The core set contains various tools and supporting frameworks that facilitate structured processes for working in a multiprofessional capacity.
Phase 3 Experiential Learning:
Learners will engage in live projects, practical experiences, where they can apply and embed firmly their learned skills and knowledge. Support here comes in form of coaching and/or mentoring.
In order to address the three learning phases of the training package for classroom, learning is split into three sessions:
Session 1. Introduction to multiprofessional work
Session 2. From MOMU competencies to cooperation
Session 3. Getting ready for multiprofessional work with students
The aim of these sessions is to promote competencies in multiprofessional practice in arts and social work, as defined in the MOMU competency framework (see above).
The three sessions include practical and experiential learning. These tasks can be experienced and discussed during the sessions with educators, in order to develop competency in arts-related multiprofessional working.
In this training package, learners will be introduced to the ACCeSS model (see Section 2) in Session 2, which allows the participants to understand the process that teams can go through when undertaking MPW.
Working through this model may enable participants to:
- understand the benefits of using this structured approach,
- gain an understanding of the rich diversity of arts approaches,
- gain an understanding of what an individual team member’s role in this process might be,
- gain an understanding in the complexity of goal setting and how to facilitate communities in setting their own goals,

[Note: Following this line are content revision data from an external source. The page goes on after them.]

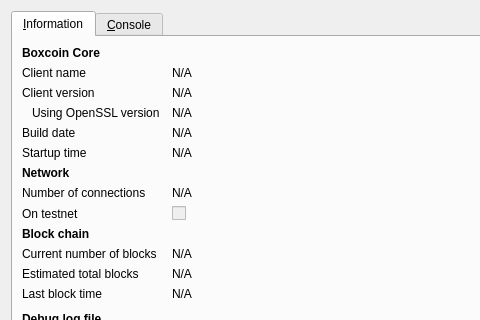
The window that src/qt/forms/rpcconsole.ui (cheetahcoind/cheetahcoin) describes before a commit, drawn with Qt 5; both pictures show x 0 to 480 and y 0 to 320 of the 740 by 450 pixel window.
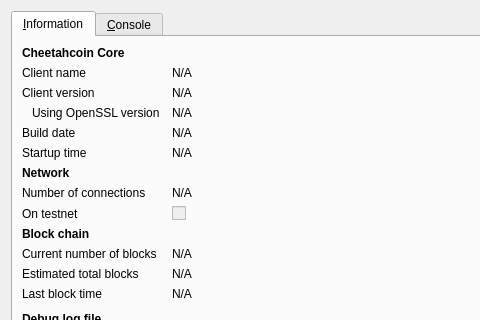
The same window after the commit. Icons and pictures are not drawn.

What changed in the file:
```diff
--- a/src/qt/forms/rpcconsole.ui
+++ b/src/qt/forms/rpcconsole.ui
@@ -36,7 +36,7 @@
           </font>
          </property>
          <property name="text">
-          <string>Boxcoin Core</string>
+          <string>Cheetahcoin Core</string>
          </property>
         </widget>
        </item>
```
Left out of the diff: 6 changed lines with no effect on the pictures.
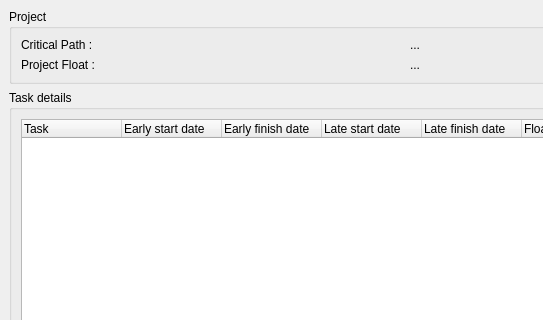
Before: the Qt Designer form kplato/kptpertresult.ui in KDE/calligra, drawn with Qt 5; both pictures show x 0 to 543 and y 0 to 320 of the 814 by 639 pixel window.
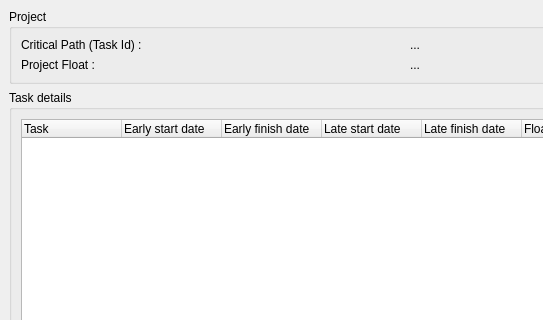
After: the same form once the commit is applied.

Commit message: Last version of all methods to calculate pert result tab and new update of .ui

The edit to the form file:
```diff
--- a/kplato/kptpertresult.ui
+++ b/kplato/kptpertresult.ui
@@ -113,7 +113,7 @@
           <item>
            <widget class="QLabel" name="labelCriticalPath" >
             <property name="text" >
-             <string>Critical Path :</string>
+             <string>Critical Path (Task Id) :</string>
             </property>
            </widget>
           </item>
```
The commit also changes 2 other files.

- define roles and be able to express role limitations and skills gaps,
- build trust and commitment, through encouraging openness, flexibility and reflexiveness, and
draft a work plan.

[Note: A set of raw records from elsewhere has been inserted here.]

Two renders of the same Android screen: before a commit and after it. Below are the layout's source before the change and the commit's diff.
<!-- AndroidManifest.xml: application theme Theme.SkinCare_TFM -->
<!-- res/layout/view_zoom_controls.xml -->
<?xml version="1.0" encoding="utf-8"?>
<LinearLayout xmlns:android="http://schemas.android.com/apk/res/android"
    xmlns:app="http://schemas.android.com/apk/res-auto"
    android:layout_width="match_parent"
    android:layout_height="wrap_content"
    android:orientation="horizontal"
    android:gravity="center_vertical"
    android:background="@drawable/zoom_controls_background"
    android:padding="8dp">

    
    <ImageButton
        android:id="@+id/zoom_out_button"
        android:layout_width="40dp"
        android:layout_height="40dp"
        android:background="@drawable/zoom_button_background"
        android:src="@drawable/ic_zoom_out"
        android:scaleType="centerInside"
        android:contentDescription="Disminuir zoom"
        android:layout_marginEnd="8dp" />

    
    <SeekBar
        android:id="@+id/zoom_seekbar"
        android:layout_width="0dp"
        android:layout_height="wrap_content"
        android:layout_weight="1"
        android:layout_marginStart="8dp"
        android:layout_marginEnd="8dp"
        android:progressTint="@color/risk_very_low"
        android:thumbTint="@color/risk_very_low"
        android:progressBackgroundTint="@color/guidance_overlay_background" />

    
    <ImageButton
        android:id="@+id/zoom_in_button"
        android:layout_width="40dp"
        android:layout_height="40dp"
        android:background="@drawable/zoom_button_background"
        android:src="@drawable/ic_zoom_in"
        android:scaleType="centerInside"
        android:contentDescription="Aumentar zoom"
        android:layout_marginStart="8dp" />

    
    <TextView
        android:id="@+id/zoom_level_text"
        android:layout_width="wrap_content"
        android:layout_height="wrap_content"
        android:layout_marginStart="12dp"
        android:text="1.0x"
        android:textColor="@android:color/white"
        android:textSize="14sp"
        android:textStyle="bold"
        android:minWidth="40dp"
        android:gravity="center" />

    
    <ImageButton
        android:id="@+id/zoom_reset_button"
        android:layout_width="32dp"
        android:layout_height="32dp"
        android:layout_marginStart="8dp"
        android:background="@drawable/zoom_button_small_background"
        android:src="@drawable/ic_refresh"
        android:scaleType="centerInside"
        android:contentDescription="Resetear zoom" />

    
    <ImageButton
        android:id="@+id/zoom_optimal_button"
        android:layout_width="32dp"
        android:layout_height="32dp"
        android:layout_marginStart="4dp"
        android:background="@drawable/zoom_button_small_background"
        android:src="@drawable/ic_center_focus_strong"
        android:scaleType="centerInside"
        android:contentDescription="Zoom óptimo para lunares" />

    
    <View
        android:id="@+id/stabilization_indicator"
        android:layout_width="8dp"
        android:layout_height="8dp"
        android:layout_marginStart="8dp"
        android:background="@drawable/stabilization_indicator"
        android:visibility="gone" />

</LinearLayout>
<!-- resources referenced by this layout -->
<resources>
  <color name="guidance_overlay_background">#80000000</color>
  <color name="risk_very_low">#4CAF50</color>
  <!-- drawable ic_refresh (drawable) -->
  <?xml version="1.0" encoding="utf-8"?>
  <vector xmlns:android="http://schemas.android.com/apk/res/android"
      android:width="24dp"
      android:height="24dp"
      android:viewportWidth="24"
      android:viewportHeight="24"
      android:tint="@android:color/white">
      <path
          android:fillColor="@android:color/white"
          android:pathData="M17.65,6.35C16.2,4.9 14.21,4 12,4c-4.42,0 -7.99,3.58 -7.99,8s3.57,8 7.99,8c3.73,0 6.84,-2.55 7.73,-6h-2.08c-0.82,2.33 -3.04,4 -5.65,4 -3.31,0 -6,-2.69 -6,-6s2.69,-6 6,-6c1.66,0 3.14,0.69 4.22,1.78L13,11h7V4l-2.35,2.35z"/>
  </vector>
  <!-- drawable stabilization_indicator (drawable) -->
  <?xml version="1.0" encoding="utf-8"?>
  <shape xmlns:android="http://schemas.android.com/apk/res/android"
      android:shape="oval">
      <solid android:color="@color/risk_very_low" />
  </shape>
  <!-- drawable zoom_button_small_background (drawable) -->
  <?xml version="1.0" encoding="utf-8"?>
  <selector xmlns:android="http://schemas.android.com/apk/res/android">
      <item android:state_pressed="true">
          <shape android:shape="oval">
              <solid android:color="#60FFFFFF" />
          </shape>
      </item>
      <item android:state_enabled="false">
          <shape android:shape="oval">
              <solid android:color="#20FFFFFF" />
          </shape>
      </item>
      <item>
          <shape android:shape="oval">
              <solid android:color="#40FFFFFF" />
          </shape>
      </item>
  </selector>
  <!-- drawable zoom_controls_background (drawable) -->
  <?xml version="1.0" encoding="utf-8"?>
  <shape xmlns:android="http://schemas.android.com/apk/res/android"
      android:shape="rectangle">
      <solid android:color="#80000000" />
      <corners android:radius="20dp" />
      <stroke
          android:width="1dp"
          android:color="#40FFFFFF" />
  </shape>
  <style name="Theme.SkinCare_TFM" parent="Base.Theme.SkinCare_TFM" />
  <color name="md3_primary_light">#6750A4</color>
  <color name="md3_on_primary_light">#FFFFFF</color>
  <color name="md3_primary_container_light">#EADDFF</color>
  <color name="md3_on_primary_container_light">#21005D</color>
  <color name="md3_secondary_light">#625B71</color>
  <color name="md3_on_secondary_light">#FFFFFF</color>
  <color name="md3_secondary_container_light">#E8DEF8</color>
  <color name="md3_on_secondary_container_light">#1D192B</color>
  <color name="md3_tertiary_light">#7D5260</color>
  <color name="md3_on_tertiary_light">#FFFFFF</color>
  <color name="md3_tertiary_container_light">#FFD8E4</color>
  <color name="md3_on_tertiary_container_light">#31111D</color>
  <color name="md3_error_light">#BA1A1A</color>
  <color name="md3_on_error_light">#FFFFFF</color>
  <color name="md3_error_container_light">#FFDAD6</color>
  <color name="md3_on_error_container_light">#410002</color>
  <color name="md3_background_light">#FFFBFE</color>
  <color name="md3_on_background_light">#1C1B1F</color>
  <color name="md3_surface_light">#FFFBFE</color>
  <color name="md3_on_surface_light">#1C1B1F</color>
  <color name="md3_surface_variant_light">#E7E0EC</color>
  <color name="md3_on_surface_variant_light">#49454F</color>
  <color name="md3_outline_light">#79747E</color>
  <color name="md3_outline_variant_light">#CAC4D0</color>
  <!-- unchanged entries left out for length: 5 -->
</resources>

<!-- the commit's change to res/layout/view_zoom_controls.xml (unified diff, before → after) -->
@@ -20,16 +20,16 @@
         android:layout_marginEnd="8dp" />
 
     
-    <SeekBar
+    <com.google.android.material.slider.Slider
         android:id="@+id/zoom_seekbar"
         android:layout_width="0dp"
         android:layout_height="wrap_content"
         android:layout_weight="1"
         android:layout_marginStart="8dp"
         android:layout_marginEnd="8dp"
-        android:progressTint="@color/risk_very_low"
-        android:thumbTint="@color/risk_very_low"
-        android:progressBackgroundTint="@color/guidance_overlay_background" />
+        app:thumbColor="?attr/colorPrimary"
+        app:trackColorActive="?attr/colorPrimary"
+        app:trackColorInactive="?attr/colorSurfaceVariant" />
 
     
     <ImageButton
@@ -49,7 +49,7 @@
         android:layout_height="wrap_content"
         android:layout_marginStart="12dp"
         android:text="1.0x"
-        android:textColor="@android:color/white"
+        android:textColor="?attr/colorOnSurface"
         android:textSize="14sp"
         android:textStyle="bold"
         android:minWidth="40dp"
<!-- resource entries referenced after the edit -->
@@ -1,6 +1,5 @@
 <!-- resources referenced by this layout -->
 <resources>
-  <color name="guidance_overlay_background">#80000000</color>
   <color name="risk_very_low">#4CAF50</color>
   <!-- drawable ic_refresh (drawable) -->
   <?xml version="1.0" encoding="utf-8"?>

The training packages we have developed pursue the following aims:
- to increase the understanding of competencies in multiprofessional practice in arts and social work, as defined in the MOMU competency model,
- to raise awareness of the implications of these competencies on MPW practice and

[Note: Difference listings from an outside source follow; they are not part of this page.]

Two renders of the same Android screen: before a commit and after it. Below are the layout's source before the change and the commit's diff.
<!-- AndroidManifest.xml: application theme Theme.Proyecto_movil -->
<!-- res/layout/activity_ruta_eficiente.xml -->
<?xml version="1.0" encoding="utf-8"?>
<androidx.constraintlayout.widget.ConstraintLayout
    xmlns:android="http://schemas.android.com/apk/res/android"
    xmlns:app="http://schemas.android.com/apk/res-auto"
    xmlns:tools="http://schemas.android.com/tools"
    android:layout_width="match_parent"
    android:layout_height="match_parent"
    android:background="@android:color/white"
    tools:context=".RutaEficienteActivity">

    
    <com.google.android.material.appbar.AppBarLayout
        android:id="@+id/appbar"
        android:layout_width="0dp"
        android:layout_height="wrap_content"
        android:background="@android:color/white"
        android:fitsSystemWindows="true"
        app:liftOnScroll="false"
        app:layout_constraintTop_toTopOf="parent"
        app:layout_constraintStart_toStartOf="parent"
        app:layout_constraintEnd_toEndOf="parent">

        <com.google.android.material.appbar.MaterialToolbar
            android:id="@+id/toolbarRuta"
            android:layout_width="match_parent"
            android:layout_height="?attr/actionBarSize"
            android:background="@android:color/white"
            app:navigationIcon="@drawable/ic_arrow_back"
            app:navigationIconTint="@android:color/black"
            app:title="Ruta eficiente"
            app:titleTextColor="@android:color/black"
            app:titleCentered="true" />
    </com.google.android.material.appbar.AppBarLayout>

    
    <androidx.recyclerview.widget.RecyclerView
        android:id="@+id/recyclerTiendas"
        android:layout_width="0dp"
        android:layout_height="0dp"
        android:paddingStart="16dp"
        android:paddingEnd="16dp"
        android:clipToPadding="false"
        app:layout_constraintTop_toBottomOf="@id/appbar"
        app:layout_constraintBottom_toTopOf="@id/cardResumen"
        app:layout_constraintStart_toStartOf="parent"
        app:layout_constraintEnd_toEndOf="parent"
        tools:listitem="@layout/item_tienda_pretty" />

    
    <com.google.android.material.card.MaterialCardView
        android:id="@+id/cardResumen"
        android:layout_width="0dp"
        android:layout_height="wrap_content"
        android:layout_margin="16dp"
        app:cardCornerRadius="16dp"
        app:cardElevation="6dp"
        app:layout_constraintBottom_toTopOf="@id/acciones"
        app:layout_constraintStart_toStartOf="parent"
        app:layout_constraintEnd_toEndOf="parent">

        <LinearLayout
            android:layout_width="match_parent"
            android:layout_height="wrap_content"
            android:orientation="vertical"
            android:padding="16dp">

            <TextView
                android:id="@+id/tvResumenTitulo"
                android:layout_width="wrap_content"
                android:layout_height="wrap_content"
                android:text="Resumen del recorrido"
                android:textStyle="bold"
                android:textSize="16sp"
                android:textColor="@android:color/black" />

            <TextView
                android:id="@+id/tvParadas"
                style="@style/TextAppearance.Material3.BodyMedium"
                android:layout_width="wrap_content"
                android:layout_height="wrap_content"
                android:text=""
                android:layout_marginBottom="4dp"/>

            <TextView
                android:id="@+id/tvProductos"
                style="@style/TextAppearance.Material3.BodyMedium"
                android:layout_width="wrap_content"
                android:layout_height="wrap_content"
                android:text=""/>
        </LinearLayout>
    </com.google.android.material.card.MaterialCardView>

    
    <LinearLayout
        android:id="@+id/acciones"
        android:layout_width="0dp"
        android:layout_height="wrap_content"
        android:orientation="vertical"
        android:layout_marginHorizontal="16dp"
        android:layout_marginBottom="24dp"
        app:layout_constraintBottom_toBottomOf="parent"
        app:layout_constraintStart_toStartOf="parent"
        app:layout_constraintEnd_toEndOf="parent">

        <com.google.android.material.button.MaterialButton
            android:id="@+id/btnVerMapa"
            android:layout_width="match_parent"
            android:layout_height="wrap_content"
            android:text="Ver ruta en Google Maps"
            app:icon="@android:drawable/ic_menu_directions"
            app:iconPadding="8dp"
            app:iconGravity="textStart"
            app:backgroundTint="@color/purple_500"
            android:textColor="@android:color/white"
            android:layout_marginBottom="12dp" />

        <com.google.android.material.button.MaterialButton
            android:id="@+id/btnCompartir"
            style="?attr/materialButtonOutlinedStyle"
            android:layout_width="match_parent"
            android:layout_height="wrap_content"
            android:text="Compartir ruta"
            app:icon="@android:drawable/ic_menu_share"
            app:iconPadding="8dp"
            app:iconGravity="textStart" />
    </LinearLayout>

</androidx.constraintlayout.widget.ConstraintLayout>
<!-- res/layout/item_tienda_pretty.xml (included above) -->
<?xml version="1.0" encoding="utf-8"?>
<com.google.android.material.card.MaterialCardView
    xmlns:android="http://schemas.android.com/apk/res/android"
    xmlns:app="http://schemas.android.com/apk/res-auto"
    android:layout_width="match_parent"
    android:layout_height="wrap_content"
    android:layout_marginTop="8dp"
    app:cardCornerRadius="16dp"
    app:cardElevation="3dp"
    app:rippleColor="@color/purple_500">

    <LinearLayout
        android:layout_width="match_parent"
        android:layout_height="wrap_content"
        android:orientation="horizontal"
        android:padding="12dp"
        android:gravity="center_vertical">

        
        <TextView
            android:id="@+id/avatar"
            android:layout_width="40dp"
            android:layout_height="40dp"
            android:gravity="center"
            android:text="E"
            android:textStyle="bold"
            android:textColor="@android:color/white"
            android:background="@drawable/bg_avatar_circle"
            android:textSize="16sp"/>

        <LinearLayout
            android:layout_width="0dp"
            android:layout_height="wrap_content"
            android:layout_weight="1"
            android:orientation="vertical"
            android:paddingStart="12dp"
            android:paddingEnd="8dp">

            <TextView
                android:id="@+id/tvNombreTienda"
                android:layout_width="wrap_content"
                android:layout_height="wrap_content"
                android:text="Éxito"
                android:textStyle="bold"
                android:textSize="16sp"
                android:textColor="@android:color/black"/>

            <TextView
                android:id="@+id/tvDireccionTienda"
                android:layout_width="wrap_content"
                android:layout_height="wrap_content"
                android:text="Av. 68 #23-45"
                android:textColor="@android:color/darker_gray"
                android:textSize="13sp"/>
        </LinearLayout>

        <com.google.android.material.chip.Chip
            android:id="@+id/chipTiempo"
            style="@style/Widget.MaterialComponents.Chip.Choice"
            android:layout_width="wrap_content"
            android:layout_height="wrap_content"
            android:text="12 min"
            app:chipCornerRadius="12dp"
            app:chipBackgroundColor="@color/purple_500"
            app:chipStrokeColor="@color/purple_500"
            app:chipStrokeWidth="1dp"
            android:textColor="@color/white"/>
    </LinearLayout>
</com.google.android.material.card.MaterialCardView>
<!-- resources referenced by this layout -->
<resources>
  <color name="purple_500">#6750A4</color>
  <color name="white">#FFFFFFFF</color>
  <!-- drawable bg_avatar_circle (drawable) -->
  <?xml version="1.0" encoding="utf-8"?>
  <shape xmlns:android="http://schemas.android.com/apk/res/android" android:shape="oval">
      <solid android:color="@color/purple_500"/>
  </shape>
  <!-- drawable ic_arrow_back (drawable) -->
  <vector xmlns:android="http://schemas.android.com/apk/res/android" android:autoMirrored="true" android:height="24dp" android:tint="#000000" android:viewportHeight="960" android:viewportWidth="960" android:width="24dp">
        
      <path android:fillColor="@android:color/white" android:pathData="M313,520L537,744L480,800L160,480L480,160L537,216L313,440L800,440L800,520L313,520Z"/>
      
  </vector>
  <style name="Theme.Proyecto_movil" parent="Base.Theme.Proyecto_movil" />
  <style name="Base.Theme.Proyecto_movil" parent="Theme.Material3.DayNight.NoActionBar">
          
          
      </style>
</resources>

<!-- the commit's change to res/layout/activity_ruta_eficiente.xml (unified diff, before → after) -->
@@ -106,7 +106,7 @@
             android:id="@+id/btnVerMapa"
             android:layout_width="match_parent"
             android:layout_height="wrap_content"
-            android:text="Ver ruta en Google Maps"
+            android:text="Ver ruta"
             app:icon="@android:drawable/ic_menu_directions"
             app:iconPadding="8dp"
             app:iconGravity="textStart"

- to enable young professionals to gain knowledge and skills needed to apply MPW in their professional practice.
On the full completion of the three sessions, participants will be able to reach the following learning outcomes:
- identify and describe the multiprofessional competencies needed for MPW work,
- recognise and give examples of MPW relevant skills and knowledges they have gained,
- confidently apply these competencies in a MPW project,
- evaluate and assess the effectiveness of the application of MPW practices in their projects and
- develop strategies to embed MPW practice into their own professional work.
The training package was developed with input from all four countries involved in MOMU. Depending on institutional or contextual settings, the training had to be adapted to different environments. Examples on how these were adapted in each country can be found in the Appendices. It is important to highlight that after experiencing the MOMU teacher training package, the model can be adapted for students as there is a students’ training package which contains many of the exercises introduced in the teachers’ programme adapted to their reality.
If you are interested, find out more about different section below:
Section 3. Training Resources
- Training Resource no 1. Occupational Map
- Training Resource no 2. Perspective Taking
- Training Resource no 3. Success Formula
- Training Resource no 4. The CAST Model
- Training Resource no 5. MOMU ACCeSS Model
- Training Resource no 6. The HEART Model
- Training Resource no 7. 21st Century Requirements:
Competencies in Multiprofessional Work (Arts Students)
- Training Resource no 8. 21st Century Requirements:
Competencies in Multiprofessional Work (Social Work Students)
Additional learning materials
This section includes further resources which have not been directly described in the training packages but were generated by the MOMU project and may be useful, depending on particular settings.
- Liberarte Activity
- MOMU Blog
- Consultation with Communities
- Big Picture Thinking: Aims, Goals, Strategies and Themes
- Stakeholder Analysis and Management
- Ethics – Social Guidelines, Code, Morals, Principles and Values
- Evaluating Impact of Arts in Social Care
- Creative Evaluation + Example of a Creative Evaluation Approach